Your objective
Every line with "sheet" in it should be copied from the data.

Detected change data

· · ·

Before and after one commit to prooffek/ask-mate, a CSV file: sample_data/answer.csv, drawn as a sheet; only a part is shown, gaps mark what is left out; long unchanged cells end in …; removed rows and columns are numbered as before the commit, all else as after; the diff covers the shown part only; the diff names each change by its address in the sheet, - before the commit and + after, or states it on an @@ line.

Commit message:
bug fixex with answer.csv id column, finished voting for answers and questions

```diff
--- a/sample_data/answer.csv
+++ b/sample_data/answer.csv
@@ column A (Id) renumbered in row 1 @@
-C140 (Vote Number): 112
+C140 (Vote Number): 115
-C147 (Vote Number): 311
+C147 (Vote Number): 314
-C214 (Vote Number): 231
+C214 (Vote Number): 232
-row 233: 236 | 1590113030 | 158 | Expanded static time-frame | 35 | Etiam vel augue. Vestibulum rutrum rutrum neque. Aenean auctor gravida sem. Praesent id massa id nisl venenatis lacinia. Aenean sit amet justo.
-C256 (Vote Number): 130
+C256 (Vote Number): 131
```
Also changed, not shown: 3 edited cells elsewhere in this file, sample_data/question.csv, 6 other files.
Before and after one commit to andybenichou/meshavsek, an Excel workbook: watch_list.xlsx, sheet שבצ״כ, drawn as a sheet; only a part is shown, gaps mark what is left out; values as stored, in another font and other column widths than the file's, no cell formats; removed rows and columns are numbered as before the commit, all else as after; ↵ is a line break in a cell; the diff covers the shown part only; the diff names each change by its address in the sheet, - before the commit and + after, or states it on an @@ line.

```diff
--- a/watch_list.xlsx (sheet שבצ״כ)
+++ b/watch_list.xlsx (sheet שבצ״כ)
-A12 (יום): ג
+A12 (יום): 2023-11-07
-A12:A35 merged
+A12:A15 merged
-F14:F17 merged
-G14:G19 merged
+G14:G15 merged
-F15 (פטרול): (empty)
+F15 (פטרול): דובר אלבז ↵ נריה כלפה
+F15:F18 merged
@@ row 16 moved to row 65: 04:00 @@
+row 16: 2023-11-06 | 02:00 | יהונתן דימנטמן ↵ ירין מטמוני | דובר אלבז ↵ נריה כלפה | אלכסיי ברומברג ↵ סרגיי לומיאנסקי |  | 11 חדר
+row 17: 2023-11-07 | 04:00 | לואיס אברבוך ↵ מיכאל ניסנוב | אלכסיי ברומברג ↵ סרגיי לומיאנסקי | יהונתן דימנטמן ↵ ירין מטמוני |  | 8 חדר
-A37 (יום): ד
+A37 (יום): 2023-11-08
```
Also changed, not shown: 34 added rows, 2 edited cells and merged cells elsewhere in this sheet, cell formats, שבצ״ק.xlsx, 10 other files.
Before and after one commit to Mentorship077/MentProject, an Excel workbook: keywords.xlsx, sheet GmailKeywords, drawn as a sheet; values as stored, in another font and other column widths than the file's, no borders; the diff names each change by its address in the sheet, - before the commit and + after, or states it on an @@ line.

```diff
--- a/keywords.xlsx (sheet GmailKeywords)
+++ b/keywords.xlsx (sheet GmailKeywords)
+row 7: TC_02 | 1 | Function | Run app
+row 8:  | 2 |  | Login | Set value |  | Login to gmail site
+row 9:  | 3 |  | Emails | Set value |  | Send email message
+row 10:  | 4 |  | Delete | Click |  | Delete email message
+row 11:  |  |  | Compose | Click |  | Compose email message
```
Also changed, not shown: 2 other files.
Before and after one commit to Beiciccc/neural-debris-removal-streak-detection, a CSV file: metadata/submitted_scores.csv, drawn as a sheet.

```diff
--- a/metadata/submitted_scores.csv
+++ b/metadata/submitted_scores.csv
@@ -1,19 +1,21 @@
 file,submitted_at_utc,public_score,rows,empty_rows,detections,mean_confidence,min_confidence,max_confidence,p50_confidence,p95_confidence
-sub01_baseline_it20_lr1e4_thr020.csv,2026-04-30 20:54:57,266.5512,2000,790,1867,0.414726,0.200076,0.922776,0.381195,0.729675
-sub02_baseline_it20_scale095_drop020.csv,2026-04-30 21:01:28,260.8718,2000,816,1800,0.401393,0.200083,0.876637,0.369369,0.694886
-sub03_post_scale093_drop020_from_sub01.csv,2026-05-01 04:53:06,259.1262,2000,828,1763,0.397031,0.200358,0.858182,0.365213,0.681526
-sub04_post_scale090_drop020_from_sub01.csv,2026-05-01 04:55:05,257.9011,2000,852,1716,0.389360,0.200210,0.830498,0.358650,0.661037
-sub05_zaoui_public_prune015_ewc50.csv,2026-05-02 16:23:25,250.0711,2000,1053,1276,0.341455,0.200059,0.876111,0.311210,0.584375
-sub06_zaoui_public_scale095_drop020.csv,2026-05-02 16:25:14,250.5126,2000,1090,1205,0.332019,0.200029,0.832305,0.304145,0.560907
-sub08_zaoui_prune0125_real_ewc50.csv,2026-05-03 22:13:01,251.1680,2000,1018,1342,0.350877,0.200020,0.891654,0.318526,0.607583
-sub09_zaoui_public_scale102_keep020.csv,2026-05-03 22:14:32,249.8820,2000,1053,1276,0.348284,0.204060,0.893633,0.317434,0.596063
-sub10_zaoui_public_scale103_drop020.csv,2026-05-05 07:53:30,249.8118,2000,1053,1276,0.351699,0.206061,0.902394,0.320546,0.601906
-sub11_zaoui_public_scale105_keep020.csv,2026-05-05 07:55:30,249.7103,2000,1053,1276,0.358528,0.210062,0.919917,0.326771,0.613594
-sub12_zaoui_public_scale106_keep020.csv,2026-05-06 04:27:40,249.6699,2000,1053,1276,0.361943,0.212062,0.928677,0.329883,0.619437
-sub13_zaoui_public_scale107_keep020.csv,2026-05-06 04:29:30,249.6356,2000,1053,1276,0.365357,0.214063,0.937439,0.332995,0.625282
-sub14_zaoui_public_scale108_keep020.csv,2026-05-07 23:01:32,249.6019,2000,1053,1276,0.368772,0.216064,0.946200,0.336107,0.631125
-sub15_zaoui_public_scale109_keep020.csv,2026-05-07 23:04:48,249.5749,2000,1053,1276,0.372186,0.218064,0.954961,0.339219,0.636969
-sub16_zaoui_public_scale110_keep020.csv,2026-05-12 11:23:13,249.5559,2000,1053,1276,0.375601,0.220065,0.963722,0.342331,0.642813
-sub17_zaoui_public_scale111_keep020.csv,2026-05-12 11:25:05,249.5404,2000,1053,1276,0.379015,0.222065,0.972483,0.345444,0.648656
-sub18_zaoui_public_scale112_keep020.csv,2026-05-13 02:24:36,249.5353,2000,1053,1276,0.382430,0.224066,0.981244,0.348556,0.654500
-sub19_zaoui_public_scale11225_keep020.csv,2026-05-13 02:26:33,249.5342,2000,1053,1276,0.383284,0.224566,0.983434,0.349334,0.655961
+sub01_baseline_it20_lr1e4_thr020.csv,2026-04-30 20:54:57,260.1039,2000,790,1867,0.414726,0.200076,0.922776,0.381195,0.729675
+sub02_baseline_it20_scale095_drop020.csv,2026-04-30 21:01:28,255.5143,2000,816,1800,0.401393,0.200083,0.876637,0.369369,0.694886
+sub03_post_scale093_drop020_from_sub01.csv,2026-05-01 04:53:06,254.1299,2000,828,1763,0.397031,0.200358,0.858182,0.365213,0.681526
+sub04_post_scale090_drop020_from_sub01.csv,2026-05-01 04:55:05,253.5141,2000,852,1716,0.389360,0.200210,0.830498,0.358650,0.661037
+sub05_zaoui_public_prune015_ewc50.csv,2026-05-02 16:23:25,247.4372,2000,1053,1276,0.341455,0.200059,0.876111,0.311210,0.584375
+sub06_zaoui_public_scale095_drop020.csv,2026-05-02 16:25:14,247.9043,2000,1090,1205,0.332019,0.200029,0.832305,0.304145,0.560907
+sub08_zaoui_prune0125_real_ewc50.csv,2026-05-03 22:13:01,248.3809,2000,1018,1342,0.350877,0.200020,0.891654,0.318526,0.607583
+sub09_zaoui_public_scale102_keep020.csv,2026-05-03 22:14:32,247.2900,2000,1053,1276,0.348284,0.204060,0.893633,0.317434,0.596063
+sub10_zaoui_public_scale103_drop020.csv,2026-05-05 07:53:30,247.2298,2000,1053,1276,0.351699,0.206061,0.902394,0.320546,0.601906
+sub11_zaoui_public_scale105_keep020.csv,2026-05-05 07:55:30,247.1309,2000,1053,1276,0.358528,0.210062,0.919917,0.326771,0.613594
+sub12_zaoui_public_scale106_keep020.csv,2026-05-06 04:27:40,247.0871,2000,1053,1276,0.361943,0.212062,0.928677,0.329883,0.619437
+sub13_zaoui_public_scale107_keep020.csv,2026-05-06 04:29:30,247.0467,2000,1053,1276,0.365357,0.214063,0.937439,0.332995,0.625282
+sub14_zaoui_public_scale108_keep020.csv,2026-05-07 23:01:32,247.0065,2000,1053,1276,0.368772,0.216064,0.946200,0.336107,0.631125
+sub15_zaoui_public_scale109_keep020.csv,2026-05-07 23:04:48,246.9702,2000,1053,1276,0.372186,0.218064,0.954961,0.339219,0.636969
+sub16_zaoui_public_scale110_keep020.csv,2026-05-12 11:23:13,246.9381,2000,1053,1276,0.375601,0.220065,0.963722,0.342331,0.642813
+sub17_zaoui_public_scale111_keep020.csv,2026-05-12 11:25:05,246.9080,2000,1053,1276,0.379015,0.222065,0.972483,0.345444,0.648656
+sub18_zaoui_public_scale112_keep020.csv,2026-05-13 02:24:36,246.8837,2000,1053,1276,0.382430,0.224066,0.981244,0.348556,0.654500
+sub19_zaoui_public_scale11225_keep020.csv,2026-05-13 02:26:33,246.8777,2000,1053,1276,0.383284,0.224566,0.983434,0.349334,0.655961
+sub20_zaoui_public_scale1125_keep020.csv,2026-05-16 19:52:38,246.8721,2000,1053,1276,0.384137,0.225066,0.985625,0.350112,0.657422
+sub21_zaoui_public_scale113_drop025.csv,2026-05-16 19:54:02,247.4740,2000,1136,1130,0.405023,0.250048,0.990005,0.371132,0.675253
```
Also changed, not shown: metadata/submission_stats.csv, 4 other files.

· · ·

Answer section
Before and after one commit to prooffek/ask-mate, a CSV file: sample_data/answer.csv, drawn as a sheet; only a part is shown, gaps mark what is left out; long unchanged cells end in …; removed rows and columns are numbered as before the commit, all else as after; the diff covers the shown part only; the diff names each change by its address in the sheet, - before the commit and + after, or states it on an @@ line.
Before and after one commit to andybenichou/meshavsek, an Excel workbook: watch_list.xlsx, sheet שבצ״כ, drawn as a sheet; only a part is shown, gaps mark what is left out; values as stored, in another font and other column widths than the file's, no cell formats; removed rows and columns are numbered as before the commit, all else as after; ↵ is a line break in a cell; the diff covers the shown part only; the diff names each change by its address in the sheet, - before the commit and + after, or states it on an @@ line.
--- a/watch_list.xlsx (sheet שבצ״כ)
+++ b/watch_list.xlsx (sheet שבצ״כ)
Also changed, not shown: 34 added rows, 2 edited cells and merged cells elsewhere in this sheet, cell formats, שבצ״ק.xlsx, 10 other files.
Before and after one commit to Mentorship077/MentProject, an Excel workbook: keywords.xlsx, sheet GmailKeywords, drawn as a sheet; values as stored, in another font and other column widths than the file's, no borders; the diff names each change by its address in the sheet, - before the commit and + after, or states it on an @@ line.
--- a/keywords.xlsx (sheet GmailKeywords)
+++ b/keywords.xlsx (sheet GmailKeywords)
Before and after one commit to Beiciccc/neural-debris-removal-streak-detection, a CSV file: metadata/submitted_scores.csv, drawn as a sheet.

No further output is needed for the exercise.